Web page edit records:
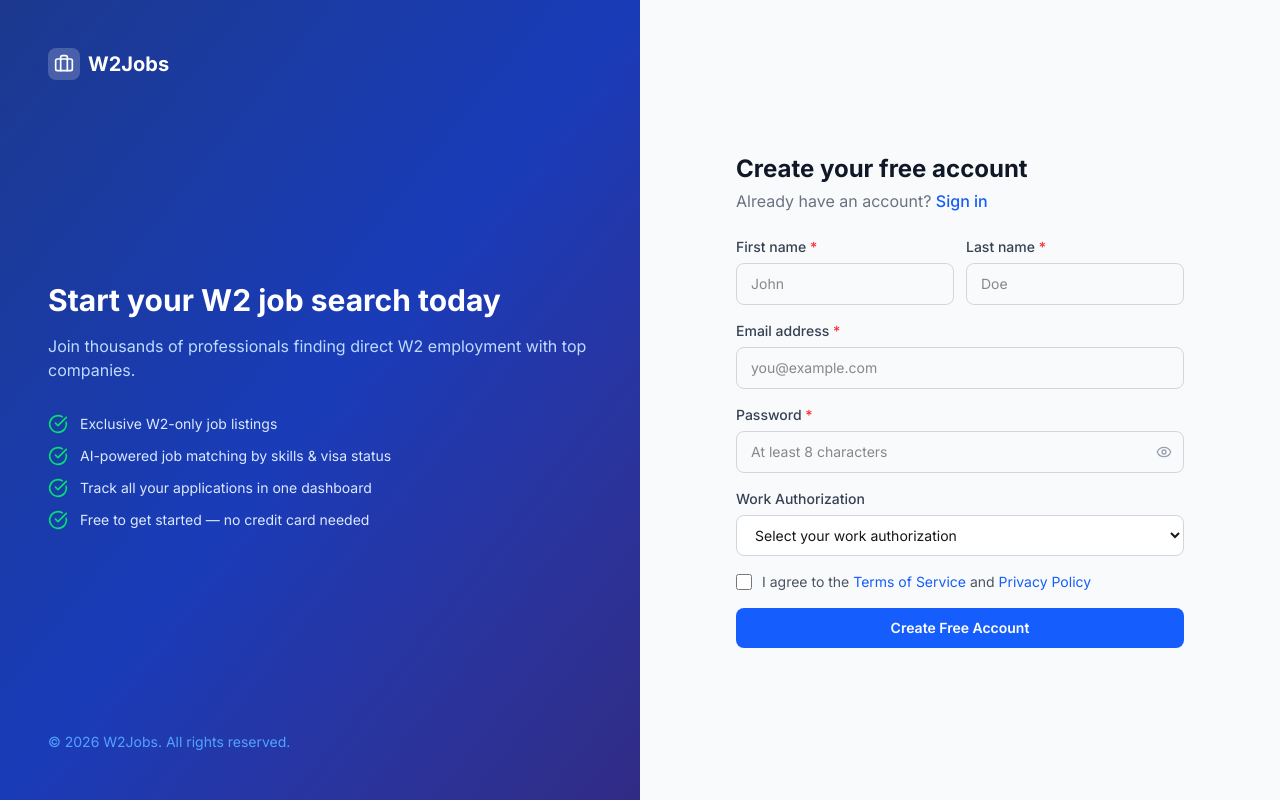
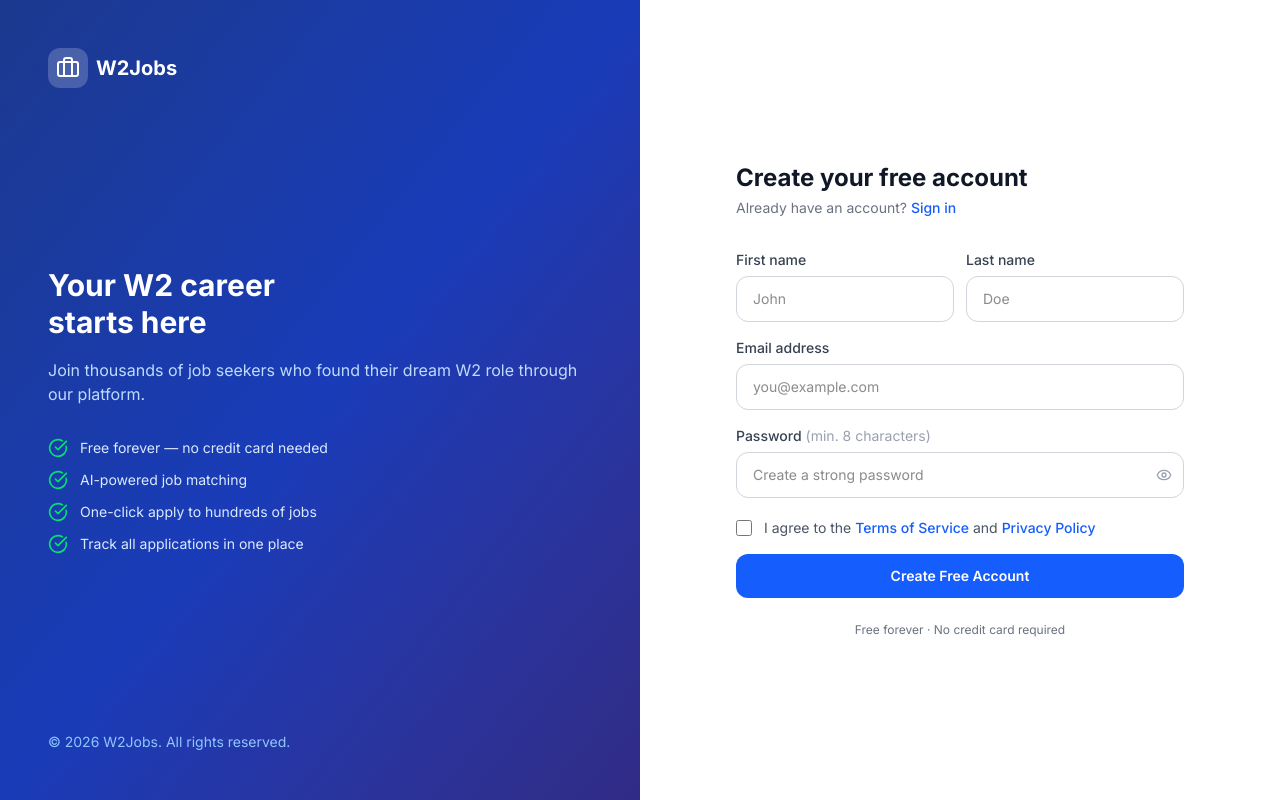
Before and after one commit to manideepvtm/w2jobs, a Next.js app: page /signup in a window 1280 px wide. Built offline with nearby package versions, Linux system fonts and the light colour scheme.

Commit message:
feat: wire Login and Signup forms to NextAuth/register API

```diff
--- a/src/app/signup/page.tsx
+++ b/src/app/signup/page.tsx
@@ -1,17 +1,16 @@
 "use client";
 
 import { useState } from "react";
+import { signIn } from "next-auth/react";
+import { useRouter } from "next/navigation";
 import Link from "next/link";
-import { useRouter } from "next/navigation";
-import { signIn } from "next-auth/react";
-import { Briefcase, CheckCircle, Eye, EyeOff, Loader2 } from "lucide-react";
+import { Briefcase, CheckCircle, Loader2, Eye, EyeOff } from "lucide-react";
 
 export default function SignupPage() {
   const [firstName, setFirstName] = useState("");
   const [lastName, setLastName] = useState("");
   const [email, setEmail] = useState("");
   const [password, setPassword] = useState("");
-  const [workAuth, setWorkAuth] = useState("");
   const [showPassword, setShowPassword] = useState(false);
   const [agreed, setAgreed] = useState(false);
   const [error, setError] = useState("");
@@ -20,6 +19,8 @@ export default function SignupPage() {
 
   const handleSubmit = async (e: React.FormEvent) => {
     e.preventDefault();
+    setError("");
+
     if (!firstName || !lastName || !email || !password) {
       setError("Please fill in all required fields.");
       return;
@@ -29,11 +30,10 @@ export default function SignupPage() {
       return;
     }
     if (!agreed) {
-      setError("You must agree to the Terms of Service.");
+      setError("Please agree to the Terms of Service.");
       return;
     }
 
-    setError("");
     setLoading(true);
 
     const res = await fetch("/api/auth/register", {
@@ -54,70 +54,80 @@ export default function SignupPage() {
       return;
     }
 
-    await signIn("credentials", {
+    // Auto sign-in after registration
+    const result = await signIn("credentials", {
       email,
       password,
-      callbackUrl: "/dashboard",
+      redirect: false,
     });
+
+    setLoading(false);
+
+    if (result?.error) {
+      setError("Account created! Please sign in.");
+      router.push("/login");
+    } else {
+      router.push("/dashboard");
+    }
   };
 
   return (
-    <div className="min-h-screen bg-gray-50 flex">
-      {/* Left Panel */}
-      <div className="hidden lg:flex lg:w-1/2 bg-gradient-to-br from-blue-900 via-blue-800 to-indigo-900 flex-col justify-between p-12">
+    <div className="min-h-screen flex">
+      {/* Left panel */}
+      <div className="hidden lg:flex w-1/2 bg-gradient-to-br from-blue-900 via-blue-800 to-indigo-900 flex-col justify-between p-12">
         <Link href="/" className="flex items-center gap-2">
-          <div className="bg-white/20 rounded-lg p-1.5">
-            <Briefcase className="h-5 w-5 text-white" />
+          <div className="bg-white/20 text-white p-2 rounded-xl">
+            <Briefcase className="h-6 w-6" />
           </div>
           <span className="font-bold text-white text-xl">W2Jobs</span>
         </Link>
         <div>
-          <h2 className="text-3xl font-bold text-white mb-4">
-            Start your W2 job search today
+          <h2 className="text-3xl font-bold text-white mb-4 leading-tight">
+            Your W2 career<br />starts here
           </h2>
           <p className="text-blue-200 mb-8">
-            Join thousands of professionals finding direct W2 employment with top companies.
+            Join thousands of job seekers who found their dream W2 role through our platform.
           </p>
           <div className="space-y-3">
             {[
-              "Exclusive W2-only job listings",
-              "AI-powered job matching by skills & visa status",
-              "Track all your applications in one dashboard",
-              "Free to get started — no credit card needed",
+              "Free forever — no credit card needed",
+              "AI-powered job matching",
+              "One-click apply to hundreds of jobs",
+              "Track all applications in one place",
             ].map((item) => (
-              <div key={item} className="flex items-center gap-3">
+              <div key={item} className="flex items-center gap-3 text-blue-100">
                 <CheckCircle className="h-5 w-5 text-green-400 flex-shrink-0" />
-                <span className="text-blue-100 text-sm">{item}</span>
+                <span className="text-sm">{item}</span>
               </div>
             ))}
           </div>
         </div>
-        <p className="text-blue-400 text-sm">© 2026 W2Jobs. All rights reserved.</p>
+        <p className="text-blue-300 text-sm">
+          © 2026 W2Jobs. All rights reserved.
+        </p>
       </div>
 
-      {/* Right Panel */}
-      <div className="flex-1 flex items-center justify-center px-4 sm:px-6 lg:px-12 py-8">
-        <div className="w-full max-w-md">
+      {/* Right panel */}
+      <div className="flex-1 flex flex-col justify-center px-6 py-12 lg:px-16 xl:px-24">
+        <div className="w-full max-w-md mx-auto">
           {/* Mobile logo */}
-          <Link href="/" className="flex lg:hidden items-center gap-2 mb-8">
-            <div className="bg-blue-600 rounded-lg p-1.5">
-              <Briefcase className="h-5 w-5 text-white" />
+          <Link href="/" className="flex items-center gap-2 mb-8 lg:hidden">
+            <div className="bg-blue-600 text-white p-1.5 rounded-lg">
+              <Briefcase className="h-5 w-5" />
             </div>
-            <span className="font-bold text-gray-900 text-xl">W2Jobs</span>
+            <span className="font-bold text-gray-900 text-lg">W2Jobs</span>
           </Link>
 
-          <div className="mb-6">
-            <h1 className="text-2xl font-bold text-gray-900">Create your free account</h1>
-            <p className="text-gray-500 mt-1">
-              Already have an account?{" "}
-              <Link href="/login" className="text-blue-600 hover:text-blue-700 font-medium">
-                Sign in
-              </Link>
-            </p>
-          </div>
+          <h1 className="text-2xl font-bold text-gray-900 mb-1">Create your free account</h1>
+          <p className="text-gray-500 text-sm mb-8">
+            Already have an account?{" "}
+            <Link href="/login" className="text-blue-600 font-medium hover:text-blue-700">
+              Sign in
+            </Link>
+          </p>
 
           {error && (
-            <div className="mb-4 bg-red-50 border border-red-200 text-red-700 text-sm px-4 py-3 rounded-lg">
+            <div className="mb-4 px-4 py-3 bg-red-50 border border-red-200 text-red-700 text-sm rounded-lg">
               {error}
             </div>
           )}
@@ -126,58 +136,62 @@ export default function SignupPage() {
             <div className="grid grid-cols-2 gap-3">
               <div>
                 <label className="block text-sm font-medium text-gray-700 mb-1.5">
-                  First name <span className="text-red-500">*</span>
+                  First name
                 </label>
                 <input
                   type="text"
                   value={firstName}
                   onChange={(e) => setFirstName(e.target.value)}
                   placeholder="John"
+                  className="w-full px-4 py-3 border border-gray-300 rounded-xl text-sm focus:outline-none focus:ring-2 focus:ring-blue-500 focus:border-transparent transition"
                   required
-                  className="w-full border border-gray-300 rounded-lg px-3.5 py-2.5 text-sm focus:outline-none focus:ring-2 focus:ring-blue-500 focus:border-transparent transition"
                 />
               </div>
               <div>
                 <label className="block text-sm font-medium text-gray-700 mb-1.5">
-                  Last name <span className="text-red-500">*</span>
+                  Last name
                 </label>
                 <input
                   type="text"
                   value={lastName}
                   onChange={(e) => setLastName(e.target.value)}
                   placeholder="Doe"
+                  className="w-full px-4 py-3 border border-gray-300 rounded-xl text-sm focus:outline-none focus:ring-2 focus:ring-blue-500 focus:border-transparent transition"
                   required
-                  className="w-full border border-gray-300 rounded-lg px-3.5 py-2.5 text-sm focus:outline-none focus:ring-2 focus:ring-blue-500 focus:border-transparent transition"
                 />
               </div>
             </div>
 
             <div>
               <label className="block text-sm font-medium text-gray-700 mb-1.5">
-                Email address <span className="text-red-500">*</span>
+                Email address
               </label>
               <input
                 type="email"
                 value={email}
                 onChange={(e) => setEmail(e.target.value)}
                 placeholder="you@example.com"
+                className="w-full px-4 py-3 border border-gray-300 rounded-xl text-sm focus:outline-none focus:ring-2 focus:ring-blue-500 focus:border-transparent transition"
+                autoComplete="email"
                 required
-                className="w-full border border-gray-300 rounded-lg px-3.5 py-2.5 text-sm focus:outline-none focus:ring-2 focus:ring-blue-500 focus:border-transparent transition"
               />
             </div>
 
             <div>
               <label className="block text-sm font-medium text-gray-700 mb-1.5">
-                Password <span className="text-red-500">*</span>
+                Password
+                <span className="text-gray-400 font-normal ml-1">(min. 8 characters)</span>
               </label>
               <div className="relative">
                 <input
                   type={showPassword ? "text" : "password"}
                   value={password}
                   onChange={(e) => setPassword(e.target.value)}
-                  placeholder="At least 8 characters"
+                  placeholder="Create a strong password"
+                  className="w-full px-4 py-3 border border-gray-300 rounded-xl text-sm focus:outline-none focus:ring-2 focus:ring-blue-500 focus:border-transparent transition pr-11"
+                  autoComplete="new-password"
                   required
-                  className="w-full border border-gray-300 rounded-lg px-3.5 py-2.5 pr-10 text-sm focus:outline-none focus:ring-2 focus:ring-blue-500 focus:border-transparent transition"
+                  minLength={8}
                 />
                 <button
                   type="button"
@@ -187,59 +201,37 @@ export default function SignupPage() {
                   {showPassword ? <EyeOff className="h-4 w-4" /> : <Eye className="h-4 w-4" />}
                 </button>
               </div>
-              {password && password.length < 8 && (
-                <p className="text-xs text-red-500 mt-1">Must be at least 8 characters</p>
-              )}
             </div>
 
-            <div>
-              <label className="block text-sm font-medium text-gray-700 mb-1.5">
-                Work Authorization
-              </label>
-              <select
-                value={workAuth}
-                onChange={(e) => setWorkAuth(e.target.value)}
-                className="w-full border border-gray-300 rounded-lg px-3.5 py-2.5 text-sm focus:outline-none focus:ring-2 focus:ring-blue-500 focus:border-transparent transition bg-white"
-              >
-                <option value="">Select your work authorization</option>
-                <option value="citizen">US Citizen</option>
-                <option value="gc">Green Card (GC)</option>
-                <option value="ead">EAD</option>
-                <option value="h1b">H1B</option>
-                <option value="other">Other</option>
-              </select>
-            </div>
-
-            <label className="flex items-start gap-2.5 cursor-pointer">
+            <div className="flex items-start gap-3 pt-1">
               <input
+                id="terms"
                 type="checkbox"
                 checked={agreed}
                 onChange={(e) => setAgreed(e.target.checked)}
                 className="mt-0.5 h-4 w-4 rounded border-gray-300 text-blue-600 focus:ring-blue-500"
               />
-              <span className="text-sm text-gray-600">
+              <label htmlFor="terms" className="text-sm text-gray-600 leading-snug">
                 I agree to the{" "}
-                <Link href="#" className="text-blue-600 hover:underline">Terms of Service</Link>{" "}
-                and{" "}
-                <Link href="#" className="text-blue-600 hover:underline">Privacy Policy</Link>
-              </span>
-            </label>
+                <Link href="/terms" className="text-blue-600 hover:underline font-medium">Terms of Service</Link>
+                {" "}and{" "}
+                <Link href="/privacy" className="text-blue-600 hover:underline font-medium">Privacy Policy</Link>
+              </label>
+            </div>
 
             <button
               type="submit"
               disabled={loading}
-              className="w-full bg-blue-600 text-white py-2.5 rounded-lg font-semibold text-sm hover:bg-blue-700 transition-colors disabled:opacity-60 disabled:cursor-not-allowed flex items-center justify-center gap-2"
+              className="w-full bg-blue-600 text-white py-3 rounded-xl font-semibold text-sm hover:bg-blue-700 disabled:opacity-60 disabled:cursor-not-allowed transition-colors flex items-center justify-center gap-2 mt-2"
             >
-              {loading ? (
-                <>
-                  <Loader2 className="h-4 w-4 animate-spin" />
-                  Creating account...
-                </>
-              ) : (
-                "Create Free Account"
-              )}
+              {loading && <Loader2 className="h-4 w-4 animate-spin" />}
+              {loading ? "Creating account..." : "Create Free Account"}
             </button>
           </form>
+
+          <p className="text-center text-xs text-gray-500 mt-6">
+            Free forever · No credit card required
+          </p>
         </div>
       </div>
     </div>
```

Problem requirements: All lines in the entries above that include "signIn" should be found and copied.

Problem solution:
+import { signIn } from "next-auth/react";
-import { signIn } from "next-auth/react";
-    await signIn("credentials", {
+    const result = await signIn("credentials", {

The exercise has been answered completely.